Organized crime has certain characteristics that make it more dangerous than regular crime. Unlike regular crime, it has no single temporal beginning point. Organized crime involves patterns of interactions, corruption, and violence, and it is generally seen as a long-term, instrumental goal. It also has many levels of execution and organization, and often involves many fronts and legitimate associates. This article will explore some of the key characteristics of organised crime.
Generally, organized crime seeks to operate outside of the control of the American public. Thousands of criminals are involved in organized crime and act together in sophisticated structures that operate with more strict laws than legitimate governments. These criminal groups engage in extensive conspiracies to control entire fields of activity and amass huge profits. Their actions are often illegal, but they do not necessarily represent a threat to society.
The emergence of organized crime has impacted many countries, including the United States and Canada. The proximity to the United States has allowed organized crime groups to access a large and relatively easily penetrable market for drugs. In addition, social and cultural similarities have facilitated the migration of organized crime groups northward in Canada during the 1950s and 1960s. It has also affected the evolution of organized crime groups.

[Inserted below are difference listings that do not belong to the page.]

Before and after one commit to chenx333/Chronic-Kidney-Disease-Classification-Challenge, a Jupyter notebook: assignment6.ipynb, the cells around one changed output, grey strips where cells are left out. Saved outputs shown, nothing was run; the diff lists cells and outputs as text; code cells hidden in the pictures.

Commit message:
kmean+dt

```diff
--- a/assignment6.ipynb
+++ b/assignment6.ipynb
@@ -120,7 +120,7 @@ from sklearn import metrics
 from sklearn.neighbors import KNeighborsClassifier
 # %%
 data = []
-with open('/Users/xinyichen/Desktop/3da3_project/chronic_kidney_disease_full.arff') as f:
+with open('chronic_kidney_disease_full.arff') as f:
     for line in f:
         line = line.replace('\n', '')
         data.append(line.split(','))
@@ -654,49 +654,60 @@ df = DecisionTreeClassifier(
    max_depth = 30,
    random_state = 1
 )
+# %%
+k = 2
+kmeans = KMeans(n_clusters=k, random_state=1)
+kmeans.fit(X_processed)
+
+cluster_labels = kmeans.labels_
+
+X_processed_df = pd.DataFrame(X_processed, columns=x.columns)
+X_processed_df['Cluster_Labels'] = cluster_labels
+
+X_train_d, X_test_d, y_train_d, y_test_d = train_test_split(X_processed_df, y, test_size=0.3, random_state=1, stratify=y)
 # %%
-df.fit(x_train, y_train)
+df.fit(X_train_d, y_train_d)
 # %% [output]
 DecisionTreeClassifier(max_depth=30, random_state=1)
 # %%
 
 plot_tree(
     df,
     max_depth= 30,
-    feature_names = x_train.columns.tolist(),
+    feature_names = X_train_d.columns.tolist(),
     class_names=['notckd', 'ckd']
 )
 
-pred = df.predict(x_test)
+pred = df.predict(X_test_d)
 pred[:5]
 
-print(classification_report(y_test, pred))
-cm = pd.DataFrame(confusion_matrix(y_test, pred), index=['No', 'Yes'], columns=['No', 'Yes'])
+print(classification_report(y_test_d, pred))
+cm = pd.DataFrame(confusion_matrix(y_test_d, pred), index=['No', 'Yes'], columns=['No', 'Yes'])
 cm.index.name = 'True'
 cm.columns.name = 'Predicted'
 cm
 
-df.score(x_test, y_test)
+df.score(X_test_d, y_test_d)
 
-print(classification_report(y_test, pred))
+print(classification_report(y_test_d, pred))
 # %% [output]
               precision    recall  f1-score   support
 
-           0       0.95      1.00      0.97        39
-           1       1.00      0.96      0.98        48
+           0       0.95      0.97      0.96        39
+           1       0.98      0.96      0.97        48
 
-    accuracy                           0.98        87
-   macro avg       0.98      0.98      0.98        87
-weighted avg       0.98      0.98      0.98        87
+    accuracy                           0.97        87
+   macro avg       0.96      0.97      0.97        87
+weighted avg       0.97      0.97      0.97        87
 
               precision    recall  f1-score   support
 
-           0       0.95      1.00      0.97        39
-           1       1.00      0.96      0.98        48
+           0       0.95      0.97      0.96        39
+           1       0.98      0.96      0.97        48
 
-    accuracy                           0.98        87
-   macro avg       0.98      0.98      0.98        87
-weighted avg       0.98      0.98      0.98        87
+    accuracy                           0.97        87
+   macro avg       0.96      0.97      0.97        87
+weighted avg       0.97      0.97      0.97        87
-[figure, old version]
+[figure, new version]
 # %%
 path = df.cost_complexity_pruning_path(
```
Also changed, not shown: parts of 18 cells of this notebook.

The key structural issue in organized crime is monopolization. Many researchers consider this a central feature. Organized crime tends to control both legitimate and illegal sectors of the economy. As such, it is important to recognize that criminals use market power to gain monopoly over their operations. This is particularly true when it comes to drugs and other goods. However, this strategy often fails to stifle competition and makes the market more profitable.